About this exercise: Note how many lines in these entries contain "Switch", and reply with that number alone.

Excerpts from a dataset:
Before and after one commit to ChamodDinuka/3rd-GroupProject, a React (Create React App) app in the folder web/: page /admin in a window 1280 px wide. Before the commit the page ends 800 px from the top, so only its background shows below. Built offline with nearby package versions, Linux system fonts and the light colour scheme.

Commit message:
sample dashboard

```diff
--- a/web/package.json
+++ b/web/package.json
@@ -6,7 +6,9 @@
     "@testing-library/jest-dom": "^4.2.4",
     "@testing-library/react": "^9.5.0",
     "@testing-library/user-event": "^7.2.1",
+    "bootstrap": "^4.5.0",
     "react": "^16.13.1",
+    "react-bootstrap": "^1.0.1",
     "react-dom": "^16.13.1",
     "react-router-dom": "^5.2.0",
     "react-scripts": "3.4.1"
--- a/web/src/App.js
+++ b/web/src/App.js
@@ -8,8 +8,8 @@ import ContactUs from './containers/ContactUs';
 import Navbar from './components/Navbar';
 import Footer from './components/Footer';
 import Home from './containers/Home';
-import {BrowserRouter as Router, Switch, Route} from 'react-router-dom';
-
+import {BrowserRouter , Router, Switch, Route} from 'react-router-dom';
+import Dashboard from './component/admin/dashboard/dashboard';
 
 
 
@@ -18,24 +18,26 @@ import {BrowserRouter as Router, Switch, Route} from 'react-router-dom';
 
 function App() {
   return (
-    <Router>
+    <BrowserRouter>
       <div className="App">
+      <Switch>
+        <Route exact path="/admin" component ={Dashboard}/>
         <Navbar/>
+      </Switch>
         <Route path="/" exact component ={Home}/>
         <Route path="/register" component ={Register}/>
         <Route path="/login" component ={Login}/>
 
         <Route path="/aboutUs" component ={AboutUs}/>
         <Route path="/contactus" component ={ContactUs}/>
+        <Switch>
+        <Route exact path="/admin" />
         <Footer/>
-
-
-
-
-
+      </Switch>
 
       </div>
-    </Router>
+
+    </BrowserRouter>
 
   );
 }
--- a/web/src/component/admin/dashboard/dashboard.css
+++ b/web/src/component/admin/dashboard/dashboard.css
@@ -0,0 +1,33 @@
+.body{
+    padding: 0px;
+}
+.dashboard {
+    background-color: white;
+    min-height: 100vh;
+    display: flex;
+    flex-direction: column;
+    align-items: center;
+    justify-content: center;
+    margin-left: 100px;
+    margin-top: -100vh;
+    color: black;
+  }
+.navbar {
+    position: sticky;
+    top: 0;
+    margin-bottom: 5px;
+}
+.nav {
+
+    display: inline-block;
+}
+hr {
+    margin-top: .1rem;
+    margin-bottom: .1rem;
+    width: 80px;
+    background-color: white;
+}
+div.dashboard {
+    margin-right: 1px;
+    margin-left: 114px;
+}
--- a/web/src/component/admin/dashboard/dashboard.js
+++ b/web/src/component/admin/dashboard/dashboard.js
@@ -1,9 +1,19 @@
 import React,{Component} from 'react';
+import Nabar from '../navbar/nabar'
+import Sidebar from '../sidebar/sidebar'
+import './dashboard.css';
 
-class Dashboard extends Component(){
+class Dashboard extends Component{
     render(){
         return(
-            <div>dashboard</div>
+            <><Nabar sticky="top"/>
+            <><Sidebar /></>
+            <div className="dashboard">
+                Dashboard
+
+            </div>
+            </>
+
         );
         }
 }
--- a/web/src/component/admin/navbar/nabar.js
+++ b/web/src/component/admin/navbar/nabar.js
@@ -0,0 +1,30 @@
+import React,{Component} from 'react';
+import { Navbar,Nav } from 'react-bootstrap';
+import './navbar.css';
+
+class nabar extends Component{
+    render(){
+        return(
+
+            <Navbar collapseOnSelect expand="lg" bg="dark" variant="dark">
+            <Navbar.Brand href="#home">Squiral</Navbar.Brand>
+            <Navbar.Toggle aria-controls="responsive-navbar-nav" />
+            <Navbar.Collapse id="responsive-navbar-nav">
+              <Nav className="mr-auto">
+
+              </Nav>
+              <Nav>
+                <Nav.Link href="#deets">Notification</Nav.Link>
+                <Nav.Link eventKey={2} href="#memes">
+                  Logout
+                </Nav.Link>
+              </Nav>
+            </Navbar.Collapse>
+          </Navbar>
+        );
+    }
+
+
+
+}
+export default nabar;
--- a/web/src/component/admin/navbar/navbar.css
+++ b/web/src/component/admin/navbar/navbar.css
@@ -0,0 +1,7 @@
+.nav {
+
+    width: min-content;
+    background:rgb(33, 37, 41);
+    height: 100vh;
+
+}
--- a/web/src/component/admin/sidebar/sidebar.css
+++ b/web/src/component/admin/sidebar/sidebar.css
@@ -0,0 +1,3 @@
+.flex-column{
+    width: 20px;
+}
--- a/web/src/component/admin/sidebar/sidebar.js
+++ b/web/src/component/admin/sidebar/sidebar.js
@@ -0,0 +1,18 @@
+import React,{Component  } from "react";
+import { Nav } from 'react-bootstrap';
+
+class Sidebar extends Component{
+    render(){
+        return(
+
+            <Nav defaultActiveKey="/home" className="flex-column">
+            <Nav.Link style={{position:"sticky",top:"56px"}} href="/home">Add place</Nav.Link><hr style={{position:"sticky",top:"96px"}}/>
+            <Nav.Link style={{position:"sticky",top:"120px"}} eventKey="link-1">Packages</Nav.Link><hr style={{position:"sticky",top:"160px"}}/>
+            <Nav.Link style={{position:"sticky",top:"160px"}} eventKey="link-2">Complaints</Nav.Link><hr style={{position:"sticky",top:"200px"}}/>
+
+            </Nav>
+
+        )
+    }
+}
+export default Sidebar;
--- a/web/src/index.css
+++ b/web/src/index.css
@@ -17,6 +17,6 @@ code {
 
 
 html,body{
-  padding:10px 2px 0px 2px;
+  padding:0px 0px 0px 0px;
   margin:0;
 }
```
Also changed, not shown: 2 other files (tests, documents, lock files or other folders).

Output below: 7